Particulate Emissions Legislation
For many years the PM mass emissions from diesel engines have been restricted, compelling manufacturers of diesel engines to adopt improved injections systems, more sophisticated engine controls and calibrations and after-treatment options such as Diesel Particulate Filters. Various techniques have been used to monitor legislated PM emissions, ranging from weighing filter papers (the legislated technique) to online optical absorption. The steadily falling PM limits have pressed against the feasibility of making mass measurements with filters- factors such as humidity and filter buoyancy become increasingly significant.
Mass measurement through filter paper analysis is an inherently offline technique- it can not offer development engineers and calibrators insights into engine operation. An online measurement technique is essential for transient calibration, which is increasingly necessary when developing for transient drive cycles such as NEDC, FTP75, FTP transient cycle or the Non-Road Transient Cycle (NRTC).
The proposed particle number limit (N/km) of Euro 6 (measured through particle counting according to the PMP specifications) adds another parameter for which the engine should be optimized, and many engine developers have adopted Diesel Particulate Filters (DPF) as a means of compliance.
Since a DPF may reduce the particle mass emitted from the tailpipe by a factor of 100, the previous gravimetric filter paper technique is no longer feasible. A DPF will have an effect on the engine behaviour, meaning that engine calibration should be performed with the DPF fitted. This means that tailpipe measurements are no longer suitable for monitoring engine-out emissions and feeding back to improve the calibration.
Gasoline Direct Injection
Increasing focus on fuel economy has encouraged widespread adoption of Direct Injection Gasoline (GDI) (also known as Direct Injection Spark Ignition DISI) engines, often coupled with turbo-charging. GDI brings difficulties in mixture preparation- the reduced time available for evaporation means that such engines may have higher particle emissions than port fuel injected engines, especially at cold start and during transients. The prospect of particle number emissions restrictions applying to direct injection gasoline engines in Euro 6 means that these engines may also require significant calibration effort to meet particle legislation. Approaches such as Gasoline Particulate Filters are amongst the tools available, although improved calibration may be able to reduce the emission levels sufficiently.
Legislated Measurement Technique
The proposed PMP method for measuring particle number uses a Condensation Particle Counter, typically with a T10-90% time response of several seconds. A sample conditioning system to remove volatile particles is required. Commercially available systems include the MEXA-1000 SPCS from Horiba and the AVL Particle Counter 489 from AVL.
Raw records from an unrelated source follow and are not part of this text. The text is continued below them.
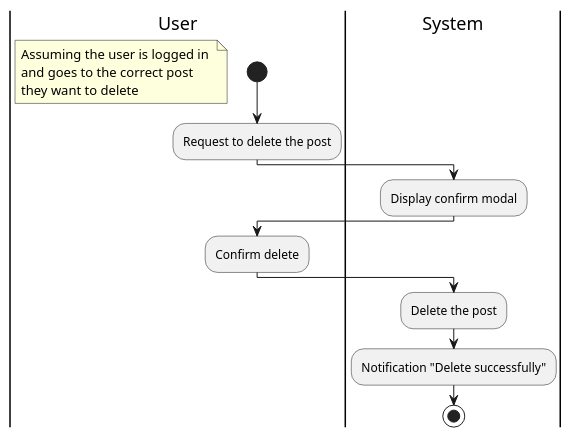
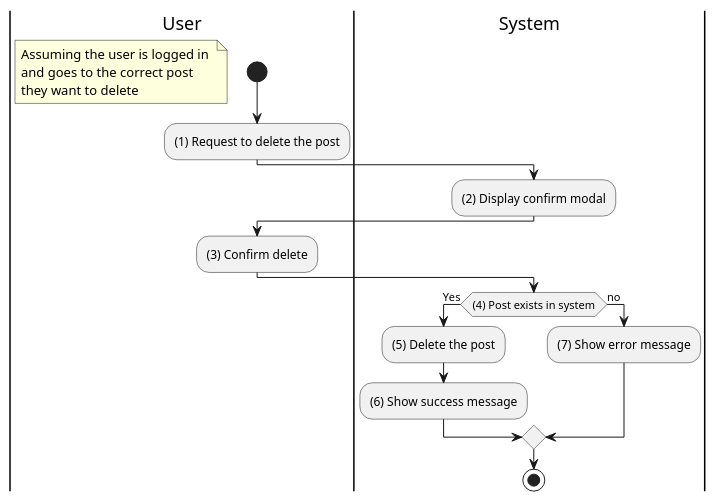
The diagram in Lab 1.2/puml-code/activity/delete-post.puml (doublek2712/SE357-Pratice-class), drawn with PlantUML before and after one commit. The commit also changed 2 other files, not shown here.

```diff
--- a/Lab 1.2/puml-code/activity/delete-post.puml
+++ b/Lab 1.2/puml-code/activity/delete-post.puml
@@ -1,18 +1,22 @@
 @startuml
 |User|
 start
 floating note left
 Assuming the user is logged in 
 and goes to the correct post 
 they want to delete
 end note
-:Request to delete the post;
+:(1) Request to delete the post;
 |System|
-:Display confirm modal;
+:(2) Display confirm modal;
 |User|
-:Confirm delete;
+:(3) Confirm delete;
 |System|
-:Delete the post;
-:Notification "Delete successfully";
+if ((4) Post exists in system) then (Yes)
+:(5) Delete the post;
+:(6) Show success message;
+else (no)
+:(7) Show error message;
+endif
 stop
 @enduml
```
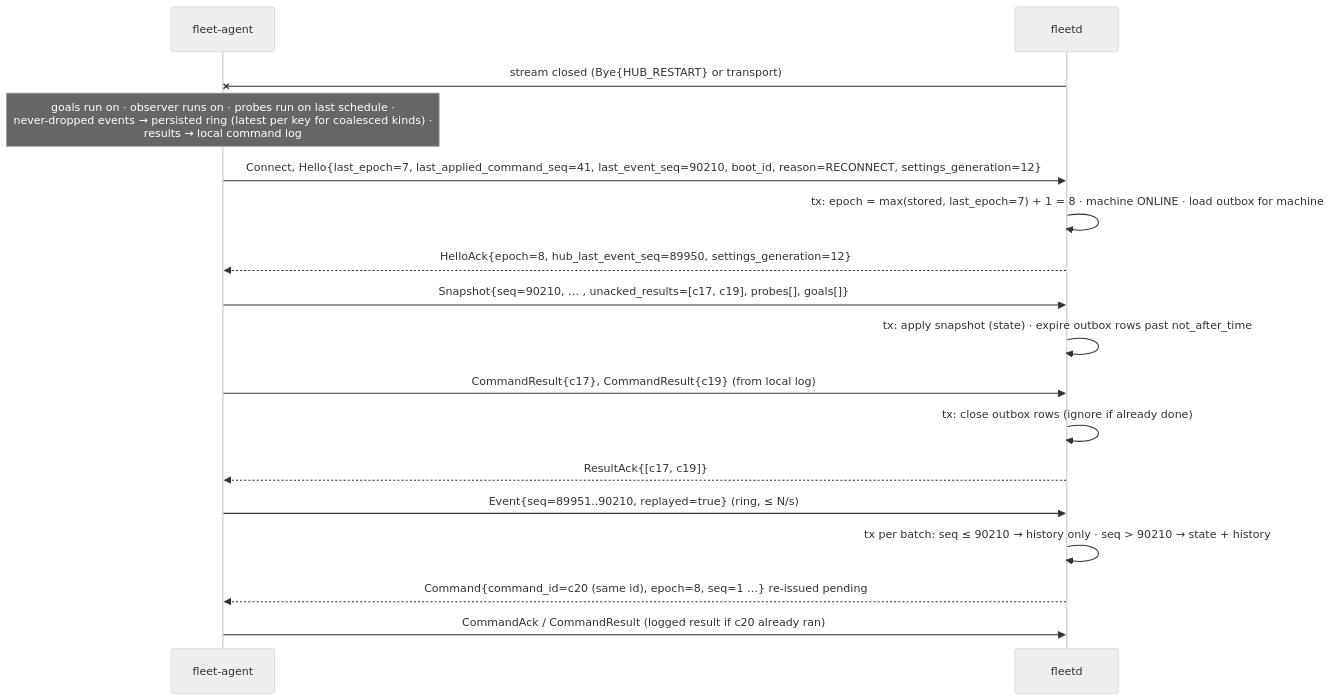
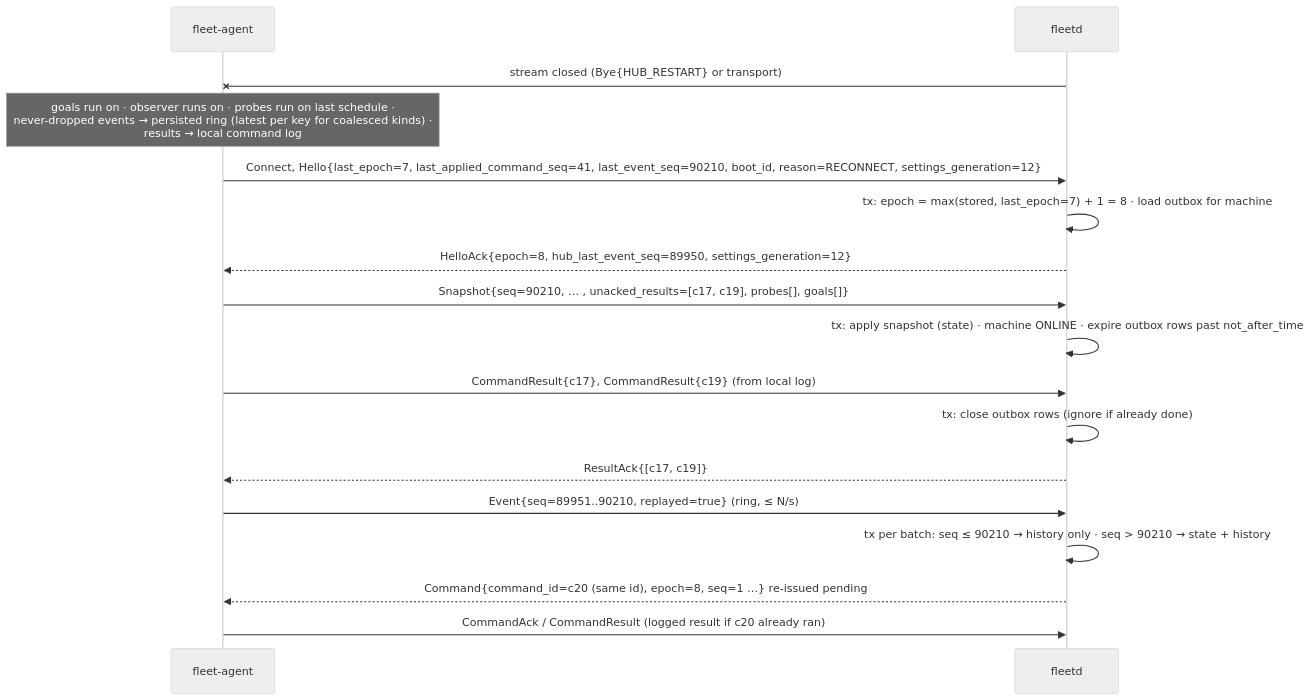
The first of 2 diagrams in docs/specs/03n-reconnect.md (linuxdynasty/fleet-board), drawn with Mermaid (neutral theme) before and after one commit. The commit also changed other lines of this file and 12 other files, not shown here.

````diff
--- a/docs/specs/03n-reconnect.md
+++ b/docs/specs/03n-reconnect.md
@@ -15,19 +15,19 @@
 ```mermaid
 sequenceDiagram
   participant A as fleet-agent
   participant H as fleetd
   H-xA: stream closed (Bye{HUB_RESTART} or transport)
   Note over A: goals run on · observer runs on · probes run on last schedule ·<br/>never-dropped events → persisted ring (latest per key for coalesced kinds) ·<br/>results → local command log
   A->>H: Connect, Hello{last_epoch=7, last_applied_command_seq=41, last_event_seq=90210, boot_id, reason=RECONNECT, settings_generation=12}
-  H->>H: tx: epoch = max(stored, last_epoch=7) + 1 = 8 · machine ONLINE · load outbox for machine
+  H->>H: tx: epoch = max(stored, last_epoch=7) + 1 = 8 · load outbox for machine
   H-->>A: HelloAck{epoch=8, hub_last_event_seq=89950, settings_generation=12}
   A->>H: Snapshot{seq=90210, … , unacked_results=[c17, c19], probes[], goals[]}
-  H->>H: tx: apply snapshot (state) · expire outbox rows past not_after_time
+  H->>H: tx: apply snapshot (state) · machine ONLINE · expire outbox rows past not_after_time
   A->>H: CommandResult{c17}, CommandResult{c19} (from local log)
   H->>H: tx: close outbox rows (ignore if already done)
   H-->>A: ResultAck{[c17, c19]}
   A->>H: Event{seq=89951..90210, replayed=true} (ring, ≤ N/s)
   H->>H: tx per batch: seq ≤ 90210 → history only · seq > 90210 → state + history
   H-->>A: Command{command_id=c20 (same id), epoch=8, seq=1 …} re-issued pending
   A->>H: CommandAck / CommandResult (logged result if c20 already ran)
 ```
````
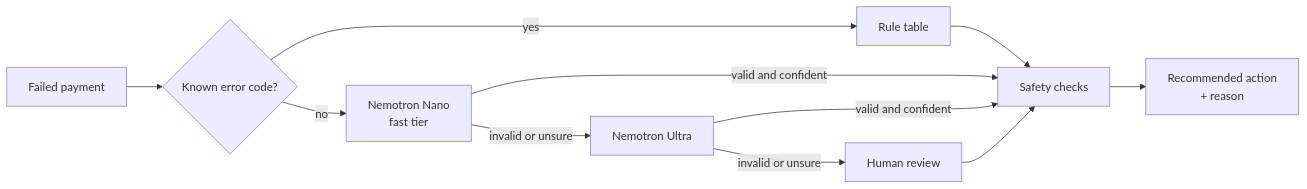
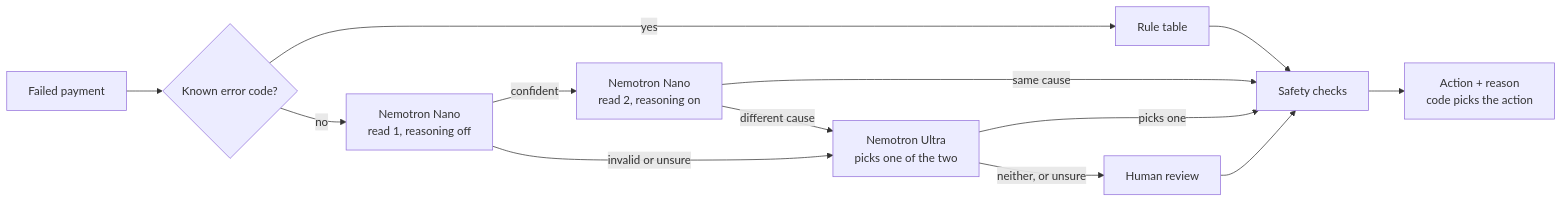
One commit to punar4/ar3 changed the diagram in README.md. Above: the diagram before and after it, drawn with Mermaid. The commit also changed other lines of this file, not shown here.

````diff
--- a/README.md
+++ b/README.md
@@ -84,13 +176,15 @@
 ```mermaid
 flowchart LR
     P[Failed payment] --> R{Known error code?}
     R -- yes --> RT[Rule table]
-    R -- no --> F[Nemotron Nano<br/>fast tier]
-    F -- valid and confident --> S
-    F -- invalid or unsure --> U[Nemotron Ultra]
-    U -- valid and confident --> S
-    U -- invalid or unsure --> H[Human review]
+    R -- no --> F[Nemotron Nano<br/>read 1, reasoning off]
+    F -- confident --> F2[Nemotron Nano<br/>read 2, reasoning on]
+    F2 -- same cause --> S
+    F2 -- different cause --> U[Nemotron Ultra<br/>picks one of the two]
+    F -- invalid or unsure --> U
+    U -- picks one --> S
+    U -- neither, or unsure --> H[Human review]
     RT --> S[Safety checks]
     H --> S
-    S --> D[Recommended action<br/>+ reason]
+    S --> D[Action + reason<br/>code picks the action]
 ```
````
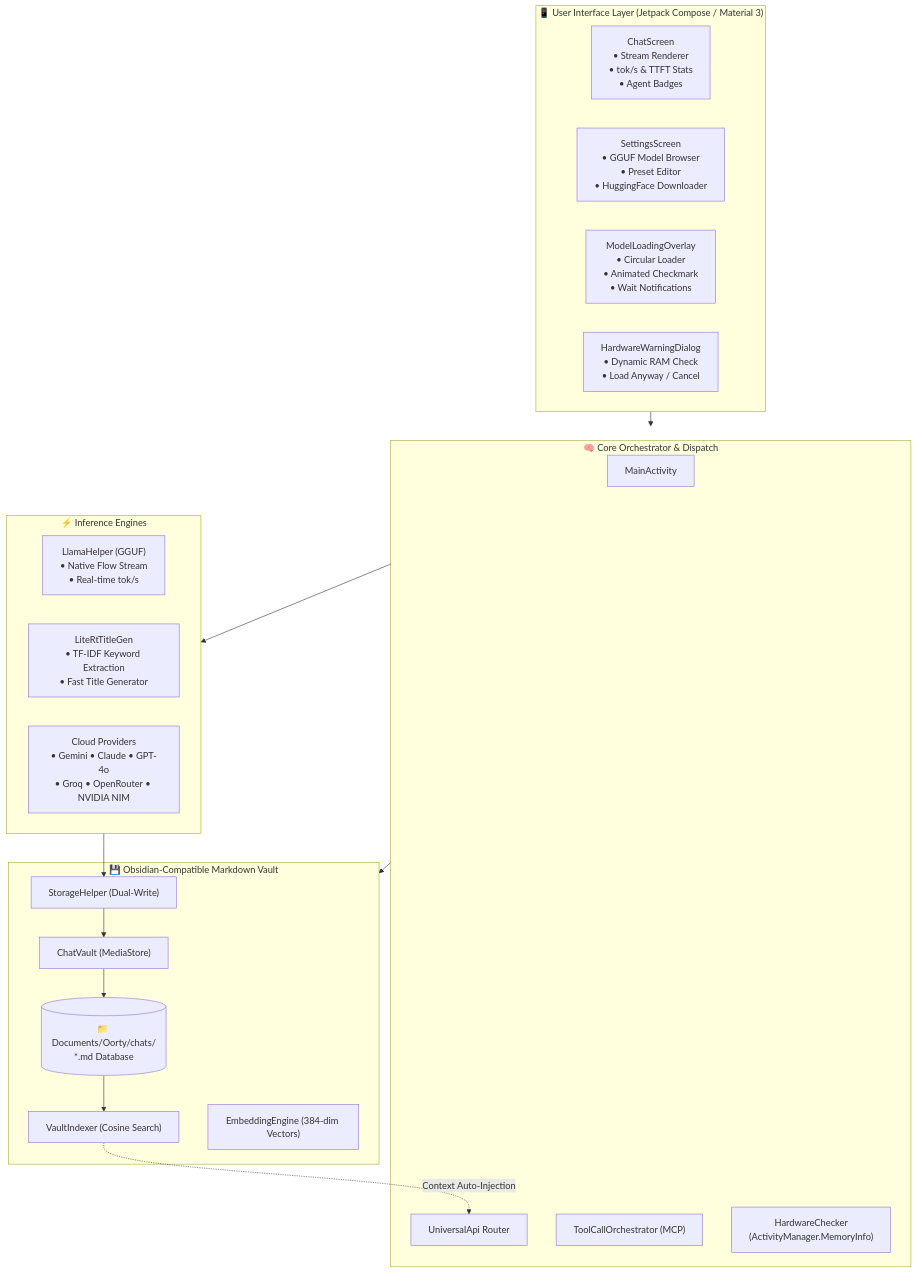
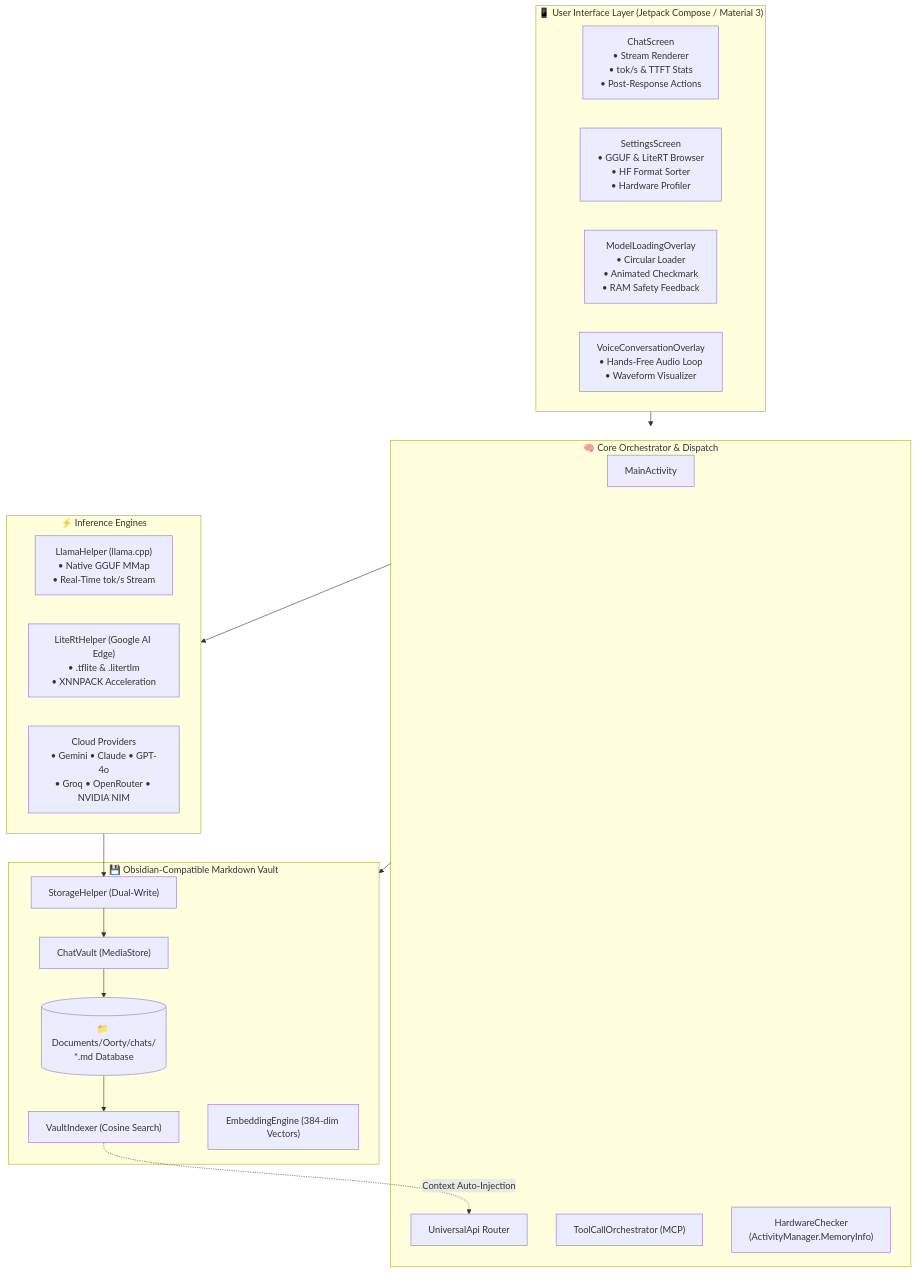
The diagram in README.md (Sednium-Technologies/OORTY), drawn with Mermaid before and after one commit. The commit also changed other lines of this file and 52 other files, not shown here.

Commit message:
feat(v2.0.0): release Oorty v2 with zero-mock dual-engine on-device inference, live voice mode, Lucide UI revamp, and transparent branding

````diff
--- a/README.md
+++ b/README.md
@@ -84,39 +113,39 @@
 ```mermaid
 flowchart TD
     subgraph UI ["📱 User Interface Layer (Jetpack Compose / Material 3)"]
-        ChatScreen["ChatScreen\n• Stream Renderer\n• tok/s & TTFT Stats\n• Agent Badges"]
-        SettingsScreen["SettingsScreen\n• GGUF Model Browser\n• Preset Editor\n• HuggingFace Downloader"]
-        Overlay["ModelLoadingOverlay\n• Circular Loader\n• Animated Checkmark\n• Wait Notifications"]
-        RAMDialog["HardwareWarningDialog\n• Dynamic RAM Check\n• Load Anyway / Cancel"]
+        ChatScreen["ChatScreen\n• Stream Renderer\n• tok/s & TTFT Stats\n• Post-Response Actions"]
+        SettingsScreen["SettingsScreen\n• GGUF & LiteRT Browser\n• HF Format Sorter\n• Hardware Profiler"]
+        Overlay["ModelLoadingOverlay\n• Circular Loader\n• Animated Checkmark\n• RAM Safety Feedback"]
+        LiveMode["VoiceConversationOverlay\n• Hands-Free Audio Loop\n• Waveform Visualizer"]
     end
 
     subgraph Core ["🧠 Core Orchestrator & Dispatch"]
         MainAct["MainActivity"]
         UniversalAPI["UniversalApi Router"]
         Orchestrator["ToolCallOrchestrator (MCP)"]
         HardwareChecker["HardwareChecker\n(ActivityManager.MemoryInfo)"]
     end
 
     subgraph Engines ["⚡ Inference Engines"]
-        LlamaHelper["LlamaHelper (GGUF)\n• Native Flow Stream\n• Real-time tok/s"]
-        LiteRTTitle["LiteRtTitleGen\n• TF-IDF Keyword Extraction\n• Fast Title Generator"]
+        LlamaEngine["LlamaHelper (llama.cpp)\n• Native GGUF MMap\n• Real-Time tok/s Stream"]
+        LiteRtEngine["LiteRtHelper (Google AI Edge)\n• .tflite & .litertlm\n• XNNPACK Acceleration"]
         CloudAPIs["Cloud Providers\n• Gemini • Claude • GPT-4o\n• Groq • OpenRouter • NVIDIA NIM"]
     end
 
     subgraph Storage ["💾 Obsidian-Compatible Markdown Vault"]
         StorageHelper["StorageHelper (Dual-Write)"]
         ChatVault["ChatVault (MediaStore)"]
         VaultIndexer["VaultIndexer (Cosine Search)"]
         EmbeddingEngine["EmbeddingEngine (384-dim Vectors)"]
         DiskVault[("📁 Documents/Oorty/chats/\n*.md Database")]
     end
 
     UI --> Core
     Core --> Engines
     Core --> Storage
     Engines --> StorageHelper
     StorageHelper --> ChatVault
     ChatVault --> DiskVault
     DiskVault --> VaultIndexer
     VaultIndexer -.->|Context Auto-Injection| UniversalAPI
 ```
````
While the technique allows accurate measurement of steady state particle concentrations, it is less suited to accurately locating the brief but significant spikes in particle number and mass output that may occur during engine transients.
See application note for an example of these spikes. With a faster time response, the DMS instruments allow exact location and correct resolution of these events, feeding forward to improved calibration and benefits on the legislated cycles.
Cambustion DMS Series
Integrated Dilution and Sampling System
The DMS500 can also be supplied with fully integrated dilution and sampling system, allowing sampling directly from the engine exhaust. This offers the ability to look upstream of after-treatment such as DPFs, to evaluate the engine performance. The Dual Sampling Accessory may be used to switch the sample location between two points- for example pre- and post-DPF. This allows study of DPF and engine performance.